*PROMPT*
From the entries below, work out how many lines contain the string "light"; answer with the number alone.

··· DATA SUPPLIED ···

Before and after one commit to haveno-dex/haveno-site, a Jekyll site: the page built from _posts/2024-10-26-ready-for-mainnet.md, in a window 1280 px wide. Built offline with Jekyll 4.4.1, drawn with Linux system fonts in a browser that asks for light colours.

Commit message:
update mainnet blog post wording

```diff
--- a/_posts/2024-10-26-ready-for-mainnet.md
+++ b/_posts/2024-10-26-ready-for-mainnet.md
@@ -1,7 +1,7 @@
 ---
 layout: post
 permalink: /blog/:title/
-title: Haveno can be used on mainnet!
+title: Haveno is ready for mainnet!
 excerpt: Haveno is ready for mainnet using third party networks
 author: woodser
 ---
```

···
··· DATA SUPPLIED ···

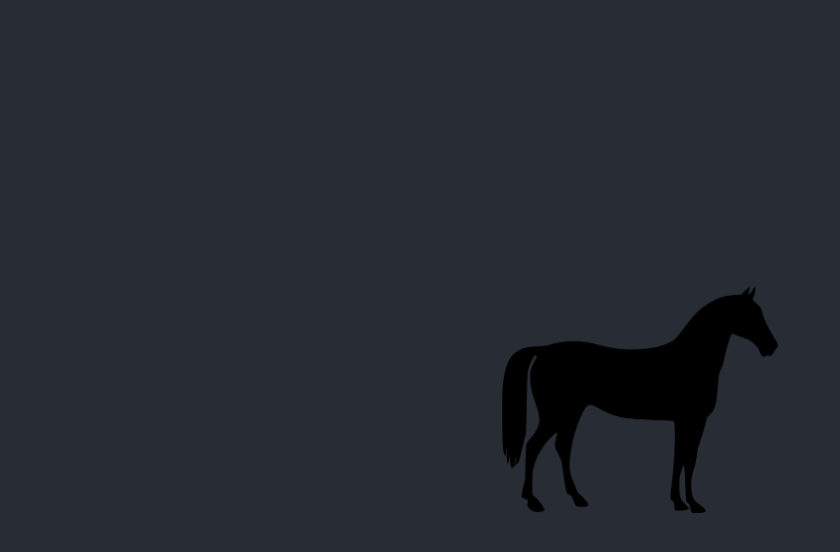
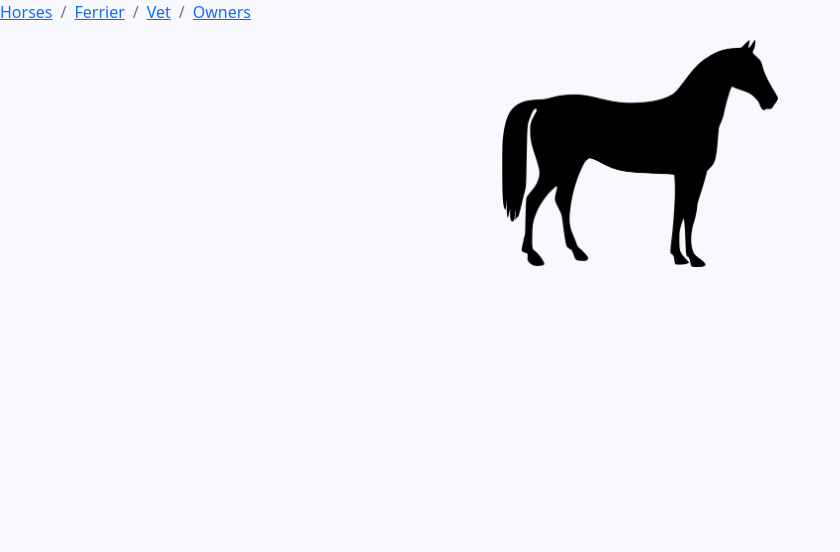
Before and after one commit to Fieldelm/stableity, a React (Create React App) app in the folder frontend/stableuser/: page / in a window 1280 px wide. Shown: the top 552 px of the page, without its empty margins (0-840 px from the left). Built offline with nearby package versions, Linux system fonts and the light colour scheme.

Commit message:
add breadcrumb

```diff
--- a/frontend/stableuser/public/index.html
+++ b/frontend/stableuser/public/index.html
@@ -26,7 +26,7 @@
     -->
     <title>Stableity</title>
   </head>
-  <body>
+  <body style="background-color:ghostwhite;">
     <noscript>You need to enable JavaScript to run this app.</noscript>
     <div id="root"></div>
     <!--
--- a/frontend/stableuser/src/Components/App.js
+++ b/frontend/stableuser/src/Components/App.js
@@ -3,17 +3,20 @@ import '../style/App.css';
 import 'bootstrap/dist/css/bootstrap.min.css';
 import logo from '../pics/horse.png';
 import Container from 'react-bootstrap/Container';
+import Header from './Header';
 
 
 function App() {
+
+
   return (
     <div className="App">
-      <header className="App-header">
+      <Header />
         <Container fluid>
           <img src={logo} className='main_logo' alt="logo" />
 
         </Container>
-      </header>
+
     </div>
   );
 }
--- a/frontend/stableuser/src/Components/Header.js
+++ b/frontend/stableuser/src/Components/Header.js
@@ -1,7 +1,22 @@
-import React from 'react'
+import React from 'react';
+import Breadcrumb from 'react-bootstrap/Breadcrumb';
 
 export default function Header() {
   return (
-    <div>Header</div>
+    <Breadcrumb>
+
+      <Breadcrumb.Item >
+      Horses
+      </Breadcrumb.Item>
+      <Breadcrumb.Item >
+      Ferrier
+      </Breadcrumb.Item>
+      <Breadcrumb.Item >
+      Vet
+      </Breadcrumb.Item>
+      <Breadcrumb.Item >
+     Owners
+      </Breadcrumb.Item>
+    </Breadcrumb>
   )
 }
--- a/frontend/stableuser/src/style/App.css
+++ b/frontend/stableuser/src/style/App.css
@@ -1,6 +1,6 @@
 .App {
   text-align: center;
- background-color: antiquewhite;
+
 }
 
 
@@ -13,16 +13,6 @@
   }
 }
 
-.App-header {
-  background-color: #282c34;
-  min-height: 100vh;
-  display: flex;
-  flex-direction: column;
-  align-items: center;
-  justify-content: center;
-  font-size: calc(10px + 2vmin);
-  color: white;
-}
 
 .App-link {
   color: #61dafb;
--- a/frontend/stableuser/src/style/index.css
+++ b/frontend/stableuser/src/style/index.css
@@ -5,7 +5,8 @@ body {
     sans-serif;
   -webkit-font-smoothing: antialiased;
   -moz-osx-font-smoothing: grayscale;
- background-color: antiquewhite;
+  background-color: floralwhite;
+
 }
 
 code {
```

···

*EXPECTED ANSWER*
2